This year is dedicated to the zodiac creature that seems least favourable to Christians, the snake. For many Christians, the symbolism of a snake is obvious – it represents evil, in fact the incarnation of the devil. In common parlance, when a person is described as a snake, it means that he or she is cunning, or someone capable of harming you. But for Chinese, the zodiac snake has a more positive meaning – it symbolises intelligence and good fortune (which explains its inclusion in the zodiac horoscope). We Christians also have an alternative image of the snake. You remember the story of the bronze serpent placed on the cross by Moses? In that story, the bronze serpent is a source of healing for those who had been bitten by poisonous snakes. When the people, stricken by malady, cried to God for a solution, He provided the answer. The source of their suffering will become the source of their redemption. This story is also an appropriate reminder that unless our customs and traditions are subjected to the authority of God and transformed by the gospel, they too can be harmful and dangerous.

Culture provides people with a common identity; it provides them with a rallying point, a reason for unity. But sometimes, culture can also divide, especially when culture become more important than our faith. We fight over them and begin to exclude others who do not share the same customs. It is only when customs are brought into harmony with gospel values, that they are transformed, transfigured. Culture then expands its horizons – it no longer merely communicates human traditions from one generation to the next, it also serves to communicate the perennial message of the gospel in the language of the present. Custom no longer celebrates man’s accomplishments but more importantly God’s blessings.

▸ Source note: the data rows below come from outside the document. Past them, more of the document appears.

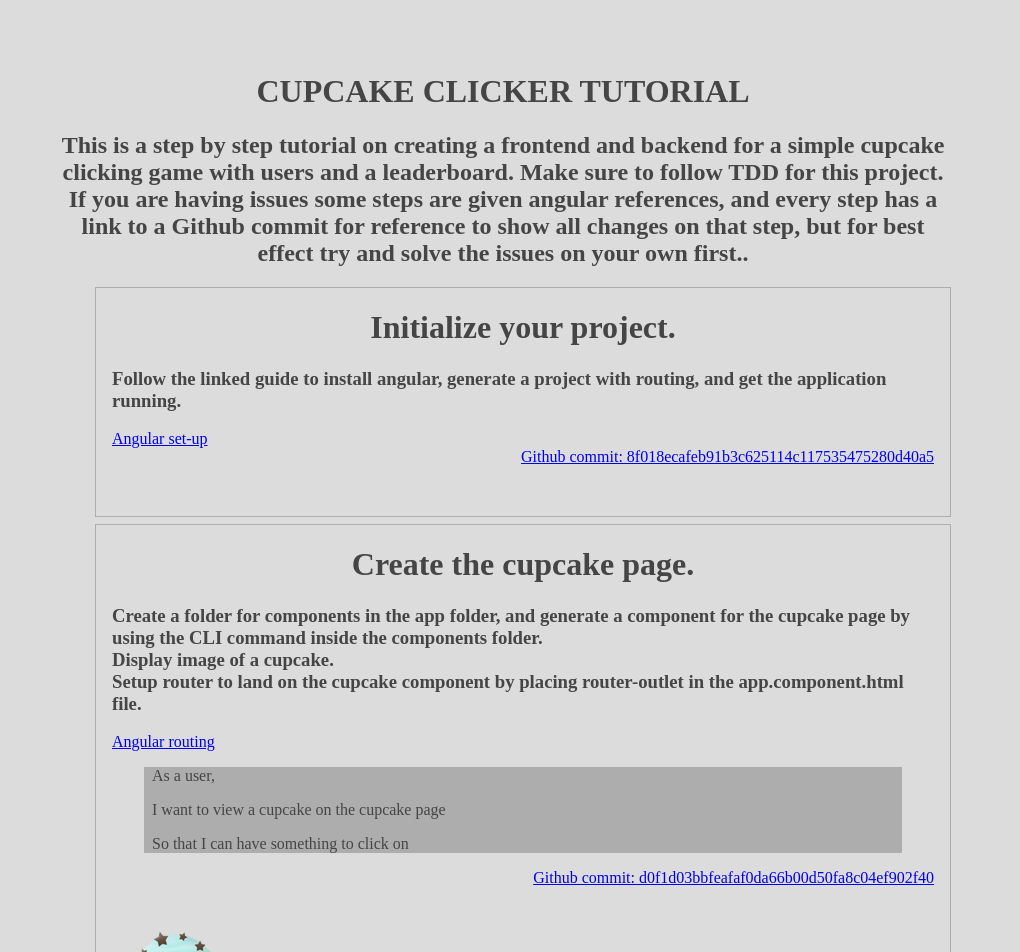
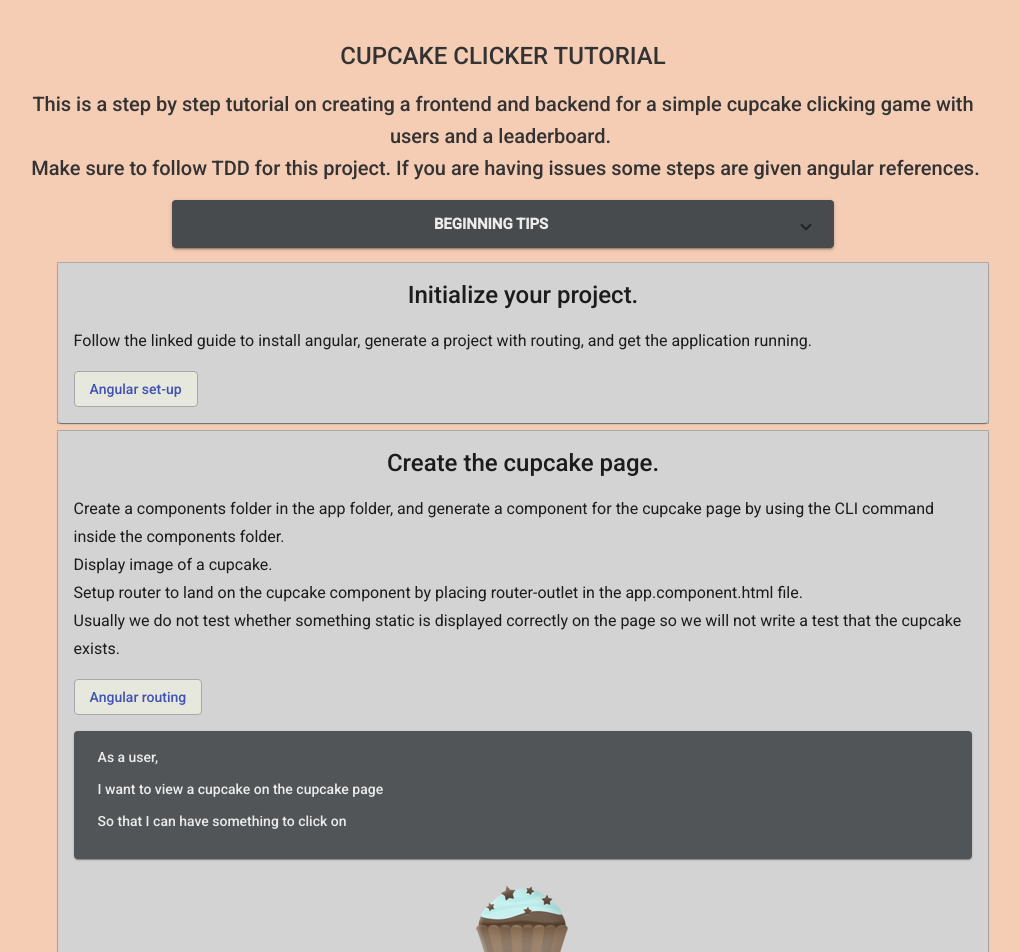
Before and after one commit to CameronJett/cupcake_clicker_tutorial, an Angular app: page / in a window 1280 px wide. Shown: the top 952 px of the page, without its empty margins (137-1157 px from the left). Built offline with nearby package versions, Linux system fonts and the light colour scheme.

Commit message:
Updated styles and content

```diff
--- a/angular.json
+++ b/angular.json
@@ -24,6 +24,7 @@
               "src/assets"
             ],
             "styles": [
+              "./node_modules/@angular/material/prebuilt-themes/indigo-pink.css",
               "src/styles.css"
             ],
             "scripts": []
@@ -88,6 +89,7 @@
               "src/assets"
             ],
             "styles": [
+              "./node_modules/@angular/material/prebuilt-themes/indigo-pink.css",
               "src/styles.css"
             ],
             "scripts": []
@@ -119,6 +121,7 @@
           }
         }
       }
-    }},
+    }
+  },
   "defaultProject": "cupcake-clicker-tutorial"
 }
--- a/package.json
+++ b/package.json
@@ -13,10 +13,12 @@
   "private": true,
   "dependencies": {
     "@angular/animations": "~9.1.0",
+    "@angular/cdk": "^9.2.4",
     "@angular/common": "~9.1.0",
     "@angular/compiler": "~9.1.0",
     "@angular/core": "~9.1.0",
     "@angular/forms": "~9.1.0",
+    "@angular/material": "^9.2.4",
     "@angular/platform-browser": "~9.1.0",
     "@angular/platform-browser-dynamic": "~9.1.0",
     "@angular/router": "~9.1.0",
--- a/src/app/app.component.css
+++ b/src/app/app.component.css
@@ -1,11 +1,35 @@
+.body {
+    margin-left: 12%;
+    margin-right: 12%;
+}
+
 h1, h2 {
     text-align: center;
+    font-weight: 500;
+}
+
+mat-expansion-panel {
+    margin-left: 16%;
+    margin-right: 16%;
+    background-color: rgb(71, 75, 78);
+    color: rgb(236, 236, 236);
+}
+
+mat-panel-description {
+    color: rgb(236, 236, 236);
+    font-weight: bold;
+    justify-content: center !important;
+}
+
+mat-card {
+    background-color: lightgray;
 }
 
 .user-story {
-    background-color: rgb(173, 173, 173);
-    margin-left: 2rem;
-    margin-right: 2rem;
+    background-color: rgb(81, 85, 88);
+    color: rgb(236, 236, 236);
+    font-weight: 500;
+    margin-top: 1rem;
 }
 
 .task {
@@ -24,9 +48,20 @@ h1, h2 {
 }
 
 img {
-    margin-top: -2rem;
+    display: block;
+    margin-left: auto;
+    margin-right: auto;
+}
+
+.links:nth-child(n) {
+    margin-top: .5rem;
 }
 
 .user-spacer {
     margin: .5rem;
 }
+
+.mat-stroked-button {
+    border: 1px solid rgb(168, 168, 168);
+    background-color: rgb(230, 231, 221);
+}
--- a/src/app/app.component.html
+++ b/src/app/app.component.html
@@ -1,38 +1,43 @@
+<div class="body">
   <h1>CUPCAKE CLICKER TUTORIAL</h1>
-<h2>This is a step by step tutorial on creating a frontend and backend for a simple cupcake clicking game with users and
-  a leaderboard.  Make sure to follow TDD for this project.  If you are having issues some steps are given angular references, and every step has a link to a Github
-  commit for reference to show all changes on that step, but for best effect try and solve the issues on your own first..</h2>
+  <h2>This is a step by step tutorial on creating a frontend and backend for a simple cupcake clicking game with users
+    and a leaderboard.
+    <br>
+    Make sure to follow TDD for this project. If you are having issues some steps are given angular references.</h2>
+
+  <mat-expansion-panel>
+    <mat-expansion-panel-header>
+      <mat-panel-description>
+        BEGINNING TIPS
+      </mat-panel-description>
+    </mat-expansion-panel-header>
+    <p>Debugging: When having issues try right clicking and choosing inspect. Here you can see errors in the console, or
+      look into the network tab once you start making backend calls to see what data or errors are getting returned.</p>
+    <p>When adding new Modules, they will need to be added to the app.module.ts file, as well as your component and spec
+      files that use them.</p>
+  </mat-expansion-panel>
 
   <ol>
     <div class='task' *ngFor="let task of json_data">
-    <div class='task-spacer'>
+      <mat-card class="card">
         <h1>{{ task.HEADER }}</h1>
         <h3>{{ task.DETAILS }}</h3>
 
-      <div *ngIf="task.HYPERLINK">
-        <a href="{{task.HYPERLINK}}">{{ task.HYPERLINK_TEXT }}</a>
+        <div class="links" *ngFor="let link of task.LINKS">
+          <a mat-stroked-button href="{{link.HYPERLINK}}" target="_blank" color="primary">{{ link.HYPERLINK_TEXT }}</a>
         </div>
 
-      <div class='user-story' *ngIf="task.USER_STORY">
+        <mat-card class="user-story" *ngIf="task.USER_STORY">
           <div class='user-spacer'>
             <p>{{ task.USER_STORY.AS_A }}</p>
             <p>{{ task.USER_STORY.I_WANT }}</p>
             <p>{{ task.USER_STORY.SO_THAT }}</p>
           </div>
-      </div>
-
-      <div class='github-link'>
-        <a *ngIf="task.GITHUB_COMMIT"
-          href="https://github.com/CameronJett/cupcake-clicker-ui/commit/{{task.GITHUB_COMMIT}}">Github commit:
-          {{ task.GITHUB_COMMIT }}</a>
-          <br><br>
-          <a *ngIf="task.GITHUB_SECOND_COMMIT"
-            href="https://github.com/CameronJett/cupcake-clicker-ui/commit/{{task.GITHUB_COMMIT}}">Github commit:
-            {{ task.GITHUB_SECOND_COMMIT }}</a>
-      </div>
+        </mat-card>
 
         <img *ngIf="task.IMAGE" src="{{task.IMAGE}}">
 
-    </div>
+      </mat-card>
     </div>
   </ol>
+</div>
--- a/src/assets/data.json
+++ b/src/assets/data.json
@@ -3,45 +3,65 @@
         {
             "HEADER": "Initialize your project.",
             "DETAILS": "Follow the linked guide to install angular, generate a project with routing, and get the application running.",
+            "LINKS": [
+                {
                     "HYPERLINK_TEXT": "Angular set-up",
-            "HYPERLINK": "https://angular.io/guide/setup-local",
+                    "HYPERLINK": "https://angular.io/guide/setup-local"
+                }
+            ],
             "GITHUB_COMMIT": "8f018ecafeb91b3c625114c117535475280d40a5"
         },
         {
             "HEADER": "Create the cupcake page.",
-            "DETAILS": "Create a folder for components in the app folder, and generate a component for the cupcake page by using the CLI command inside the components folder.\nDisplay image of a cupcake.\nSetup router to land on the cupcake component by placing router-outlet in the app.component.html file.",
+            "DETAILS": "Create a components folder in the app folder, and generate a component for the cupcake page by using the CLI command inside the components folder.\nDisplay image of a cupcake.\nSetup router to land on the cupcake component by placing router-outlet in the app.component.html file.\nUsually we do not test whether something static is displayed correctly on the page so we will not write a test that the cupcake exists.",
             "USER_STORY": {
                 "AS_A": "As a user,",
                 "I_WANT": "I want to view a cupcake on the cupcake page",
                 "SO_THAT": "So that I can have something to click on"
             },
+            "LINKS": [
+                {
                     "HYPERLINK_TEXT": "Angular routing",
-            "HYPERLINK": "https://angular.io/guide/router",
+                    "HYPERLINK": "https://angular.io/guide/router"
+                }
+            ],
             "IMAGE": "../assets/cupcake.png",
             "GITHUB_COMMIT": "d0f1d03bbfeafaf0da66b00d50fa8c04ef902f40"
         },
         {
             "HEADER": "Create a counter and increment on cupcake click",
-            "DETAILS": "Create function for incrementing clicked count.\nDisplay count on page.\nConnect click of the cupcake to incrementing the count.",
+            "DETAILS": "Create function for incrementing clicked count.\nDisplay count on page.\nConnect click of the cupcake to incrementing the count.\nWrite a test for this.",
             "USER_STORY": {
                 "AS_A": "As a user,",
                 "I_WANT": "I want to be able to click on the cupcake and view my current score",
                 "SO_THAT": "So that I can see my score and my score can go up"
             },
+            "LINKS": [
+                {
+                    "HYPERLINK_TEXT": "Angular Testing",
+                    "HYPERLINK": "https://angular.io/guide/testing"
+                },
+                {
                     "HYPERLINK_TEXT": "Testing click events",
-            "HYPERLINK": "https://stackoverflow.com/questions/40093013/unit-testing-click-event-in-angular",
+                    "HYPERLINK": "https://stackoverflow.com/questions/40093013/unit-testing-click-event-in-angular"
+                }
+            ],
             "GITHUB_COMMIT": "cb3002f2894623b974b43ffa3247ad9070fe45b2"
         },
         {
             "HEADER": "Create a login page for users to log in.",
-            "DETAILS": "Generate Login page.\nCreate form group for user name, a button to log in, and a button for creating a user.\nOn click buttons route to cupcake page.",
+            "DETAILS": "Generate Login page.\nCreate form group for user name, a button to log in, and a button for creating a user.\nOn click buttons route to cupcake page.\nWhen working with the test file remember that if your template is dependent on another module, you will need to add that module to the test file as well, for instance here you will need to add 'ReactiveFormsModule', 'RouterTestingModule', and 'FormsModule' to the Testbed imports list.",
             "USER_STORY": {
                 "AS_A": "As a user,",
                 "I_WANT": "I want to click on log in or create user",
                 "SO_THAT": "So that I can go to the cupcake clicking page"
             },
+            "LINKS": [
+                {
                     "HYPERLINK_TEXT": "Angular Form Groups",
-            "HYPERLINK": "https://appdividend.com/2019/12/17/angular-formgroup-example-tutorial-from-scratch/",
+                    "HYPERLINK": "https://appdividend.com/2019/12/17/angular-formgroup-example-tutorial-from-scratch/"
+                }
+            ],
             "GITHUB_COMMIT": "8cabdf8c7dcc551095363cf7cd8f49aaceb79092"
         },
         {
@@ -52,8 +72,12 @@
                 "I_WANT": "I want to enter my user name and click on the log in button",
                 "SO_THAT": "So that I can get my data and go to the cupcake clicking page"
             },
+            "LINKS": [
+                {
                     "HYPERLINK_TEXT": "HTTP service",
-            "HYPERLINK": "https://www.techiediaries.com/angular/angular-httpclient-9-8-service-api-calls-and-fetching-data/",
+                    "HYPERLINK": "https://www.techiediaries.com/angular/angular-httpclient-9-8-service-api-calls-and-fetching-data/"
+                }
+            ],
             "GITHUB_COMMIT": "e4124919567ce850ef211488a5acfd88991c2144"
         },
         {
@@ -69,8 +93,12 @@
         {
             "HEADER": "Setup Spring backend.",
             "DETAILS": "Go to start.spring.io and generate your Spring backend.\nAdd dependencies for Web, JPA, H2, and Lombok.\nRun the server and open localhost:8080, you should see a whitelabel error page because we have not set up a rest endpoint yet.",
+            "LINKS": [
+                {
                     "HYPERLINK_TEXT": "Spring guide",
-            "HYPERLINK": "https://spring.io/guides/tutorials/rest/",
+                    "HYPERLINK": "https://spring.io/guides/tutorials/rest/"
+                }
+            ],
             "GITHUB_COMMIT": "9c313d6eed27149347a53b77b92eaacb255efe91"
         },
         {
@@ -81,8 +109,12 @@
                 "I_WANT": "I want to be able to put in my name and click login",
                 "SO_THAT": "So that I can be logged in and I can go to the cupcake clicking page as my user"
             },
+            "LINKS": [
+                {
                     "HYPERLINK_TEXT": "Http endpoint testing",
-            "HYPERLINK": "https://spring.io/guides/gs/testing-web/",
+                    "HYPERLINK": "https://spring.io/guides/gs/testing-web/"
+                }
+            ],
             "GITHUB_COMMIT": "2c55d97d88403984bdd3f7c8dae55dfffe208abb"
         },
         {
@@ -98,8 +130,12 @@
         {
             "HEADER": "Create a service to return our mock data.",
             "DETAILS": "We will want to separate our Controller and our data logic, and we will do that by creating a User service.\nCreate two functions in our service for getting and creating.\nIn our controller tests mock out the service with return values so the tests are not dependent on each other.",
+            "LINKS": [
+                {
                     "HYPERLINK_TEXT": "Services",
-            "HYPERLINK": "https://www.tutorialspoint.com/spring_boot/spring_boot_service_components.htm",
+                    "HYPERLINK": "https://www.tutorialspoint.com/spring_boot/spring_boot_service_components.htm"
+                }
+            ],
             "GITHUB_COMMIT": "69ced28dd9cf8edbef6a9afe426aa1efb79c5590"
         },
         {
@@ -110,8 +146,12 @@
                 "I_WANT": "I want to be able to see my stored clicks on the cupcake page",
                 "SO_THAT": "So that I can continue to add to my click score"
             },
+            "LINKS": [
+                {
                     "HYPERLINK_TEXT": "Managing Data",
-            "HYPERLINK": "https://angular.io/start/start-data",
+                    "HYPERLINK": "https://angular.io/start/start-data"
+                }
+            ],
             "GITHUB_COMMIT": "14a8164997393ced1343abc2fd28bb5870dd7bd2"
         },
         {
@@ -139,8 +179,12 @@
         {
             "HEADER": "Create an H2 database set up to persist our user data and have the get endpoint return a user in the DB.",
             "DETAILS": "Setup the H2 database and a few mock rows with a User table containing id, name and clicks.\nOpen the H2 console with the url and JDBC URL given in the spring output (Will be something like localhost:8080/h2_console, jdbc:h2:mem:testdb) and run select * on the USER table to see your base data there.\nRefactor the User to have an ID on the front and back end.\nCreate a UserRepository and update the getUserByName in our user service to return the user from the database.\nFor now return null if the user doesn't exist, we will deal with error handling later.",
+            "LINKS": [
+                {
                     "HYPERLINK_TEXT": "H2 Database Integration",
-			"HYPERLINK": "https://stackabuse.com/integrating-h2-database-with-spring-boot/",
+                    "HYPERLINK": "https://stackabuse.com/integrating-h2-database-with-spring-boot/"
+                }
+            ],
             "GITHUB_COMMIT": "7ec32852d57fb7312ddc3fe7bb3b64d45b96def5",
             "GITHUB_SECOND_COMMIT": "f2f1fc56974bbc9f7ac1be39e0e12fc3304d834d"
         },
@@ -157,16 +201,24 @@
                 "I_WANT": "I want to click on the leaderboard button and go to the leaderboard page,",
                 "SO_THAT": "So that I can see where my score ranks among everyone else."
             },
+            "LINKS": [
+                {
                     "HYPERLINK_TEXT": "For loops in angular",
-			"HYPERLINK": "https://angular.io/api/common/NgForOf",
+                    "HYPERLINK": "https://angular.io/api/common/NgForOf"
+                }
+            ],
             "GITHUB_COMMIT": "5726552954b0138ccd011769e15a3a8d220e589c",
             "GITHUB_SECOND_COMMIT": "7a4b9fe9c88d506a735d5ab9f96adc5adcd90d6e"
         },
         {
             "HEADER": "Extra step: Add stylings.",
             "DETAILS": "Add any CSS you want to make your page look better.\nTry installing angular materials and use mat-button for your buttons and mat-table on the leaderboard page.\nIn my commit I also added CSS animations to create an animation when the cupcake is clicked.",
+            "LINKS": [
+                {
                     "HYPERLINK_TEXT": "Angular Materials",
-			"HYPERLINK": "https://material.angular.io/",
+                    "HYPERLINK": "https://material.angular.io/"
+                }
+            ],
             "GITHUB_COMMIT": "04da5f7b792fd7b48427d749698e2215e32e918f"
         }
     ]
--- a/src/index.html
+++ b/src/index.html
@@ -6,8 +6,10 @@
   <base href="/">
   <meta name="viewport" content="width=device-width, initial-scale=1">
   <link rel="icon" type="image/x-icon" href="favicon.ico">
+  <link href="https://fonts.googleapis.com/css?family=Roboto:300,400,500&display=swap" rel="stylesheet">
+  <link href="https://fonts.googleapis.com/icon?family=Material+Icons" rel="stylesheet">
 </head>
-<body>
+<body class="mat-typography">
   <app-root></app-root>
 </body>
 </html>
--- a/src/styles.css
+++ b/src/styles.css
@@ -1,9 +1,11 @@
 /* You can add global styles to this file, and also import other style files */
 body {
-    background-color: #DCDCDC;
-    color: #454545;
+    background-color: rgb(245, 204, 180);
+    color: #333333;
     margin-left: 15%;
     margin-right: 15%;
     margin-top: 1rem;
     white-space: pre-wrap;
 }
+html, body { height: 100%; }
+body { margin: 0; font-family: Roboto, "Helvetica Neue", sans-serif; }
--- a/tsconfig.json
+++ b/tsconfig.json
@@ -20,6 +20,7 @@
   },
   "angularCompilerOptions": {
     "fullTemplateTypeCheck": true,
-    "strictInjectionParameters": true
+    "strictInjectionParameters": true,
+    "enableIvy": false,
   }
 }
```
Also changed, not shown: src/app/app.module.ts (+9 -1 lines), 1 other file (tests, documents, lock files or other folders). Lines whose indentation alone changed are shown as unchanged.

Tradition then becomes a source of healing and in fact a great source of blessing.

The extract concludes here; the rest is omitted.